Publication Number: FHWA-HRT-10-004
The National Highway Institute (NHI)
901 N. Stuart Street, Suite 300
Arlington, VA 22203
by Amanda Moss and Diana Duvall
Bridge Inspection Training Hones Critical Techniques
Inspection and maintenance of the Nation's bridges are essential to the safety and mobility of the highway system. Proper bridge inspection requires not only an eye for intricate detail, but also knowledge of common problems. To ensure that all bridge inspectors are armed with the proper techniques, the Federal Highway Administration (FHWA) developed the National Bridge Inspection Standards (NBIS).
According to the NBIS, each inspection must be conducted by at least one team leader. To be certified as a team leader, an inspector must complete an FHWA-approved comprehensive training program. The National Highway Institute (NHI) course Safety Inspection of In-Service Bridges (FHWA-NHI-130055) is one training program that potential team leaders can use to fulfill this requirement.
"We developed this NHI course to meet the requirements of law, raise the national level of understanding, and provide more uniform bridge safety inspections and ratings," says Gary Moss, a senior structural engineer at FHWA who helped develop the course.
About the Course
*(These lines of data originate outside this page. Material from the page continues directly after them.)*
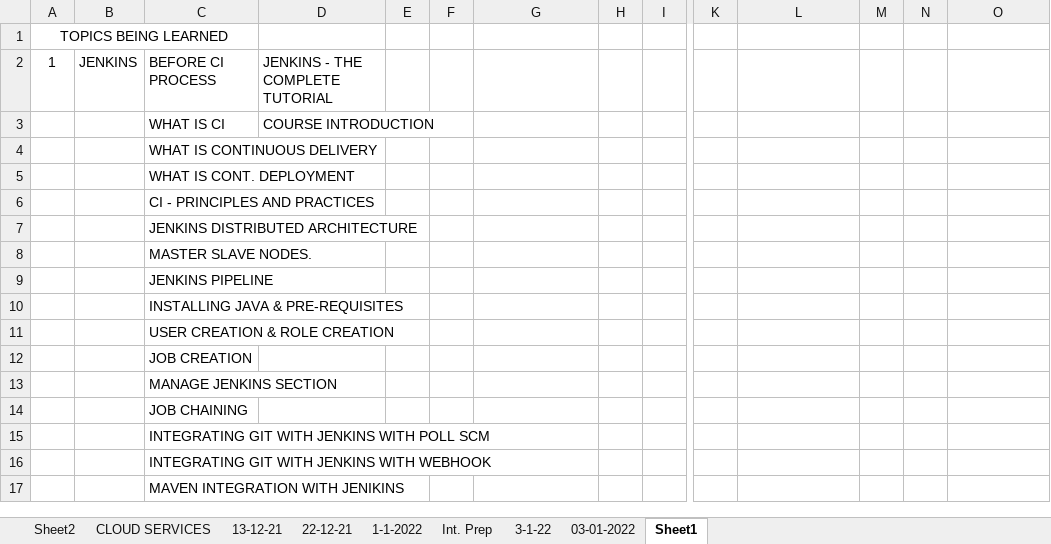
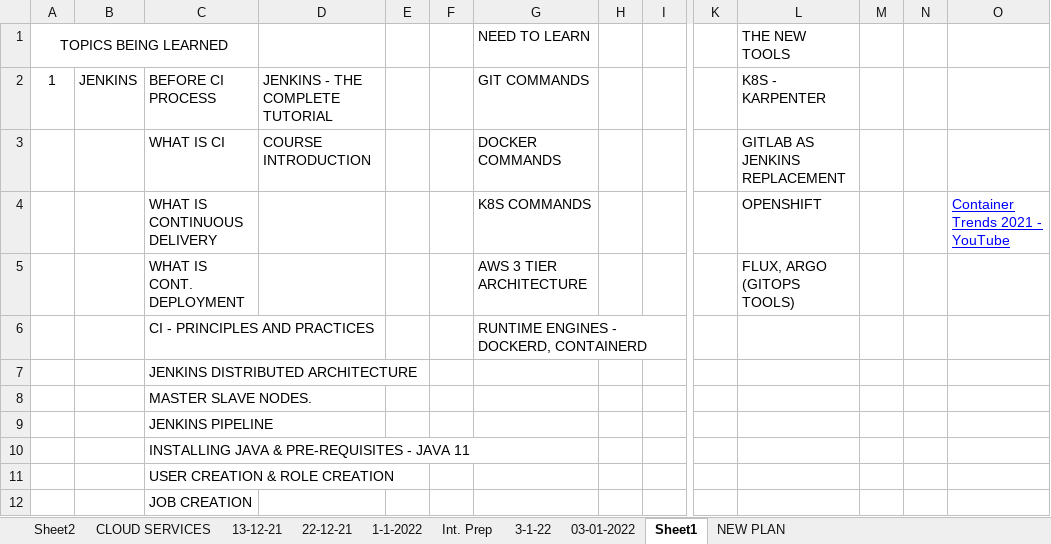
Before and after one commit to avardhineni/DevOps-Projects, an Excel workbook: DPT_INTERVIEW_PREP1.xlsx, sheet Sheet1, drawn as a sheet; only a part is shown, gaps mark what is left out; the shorter side is filled out with more unchanged rows; values as stored, in another font and other column widths than the file's, no borders; removed rows and columns are numbered as before the commit, all else as after; rows hold the shown columns only; the diff covers the shown part only; the diff names each change by its address in the sheet, - before the commit and + after, or states it on an @@ line.

```diff
--- a/DPT_INTERVIEW_PREP1.xlsx (sheet Sheet1)
+++ b/DPT_INTERVIEW_PREP1.xlsx (sheet Sheet1)
+sheet tab: NEW PLAN
-row 1: TOPICS BEING LEARNED
+row 1: TOPICS BEING LEARNED |  |  |  |  |  | NEED TO LEARN |  |  |  | THE NEW TOOLS
-G2: (empty)
+G2: GIT COMMANDS
-L2: (empty)
+L2: K8S - KARPENTER
-G3: (empty)
+G3: DOCKER COMMANDS
-L3: (empty)
+L3: GITLAB AS JENKINS REPLACEMENT
-G4: (empty)
+G4: K8S COMMANDS
-L4: (empty)
+L4: OPENSHIFT
-O4: (empty)
+O4: Container Trends 2021 - YouTube
-G5: (empty)
+G5: AWS 3 TIER ARCHITECTURE
-L5: (empty)
+L5: FLUX, ARGO (GITOPS TOOLS)
-G6: (empty)
+G6: RUNTIME ENGINES - DOCKERD, CONTAINERD
-C10: INSTALLING JAVA & PRE-REQUISITES
+C10: INSTALLING JAVA & PRE-REQUISITES - JAVA 11
```
Also changed, not shown: 22 added rows elsewhere in this sheet, sheet 03-01-2022.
The 10-day NHI course teaches Federal, State, and local highway agency employees and contractors proper bridge inspection techniques. Participants learn to evaluate a variety of bridge types and determine the critical areas for inspection. They are taught the common points of deterioration, including underwater portions, and learn to evaluate the deterioration.
As part of the course, participants visit and inspect at least two bridges. This hands-on portion is critical, as it allows participants to apply the knowledge they gained in the classroom. Participants practice assigning evaluations according to coding guidance developed by FHWA, the American Association of State Highway and Transportation Officials, or State highway agencies. The course also teaches participants to recognize when it is necessary to recommend further inspection or even bridge closure. Because of the level of detail and the importance of the material covered, the course attracts engineers and inspectors of all levels, not just those looking to become team leaders.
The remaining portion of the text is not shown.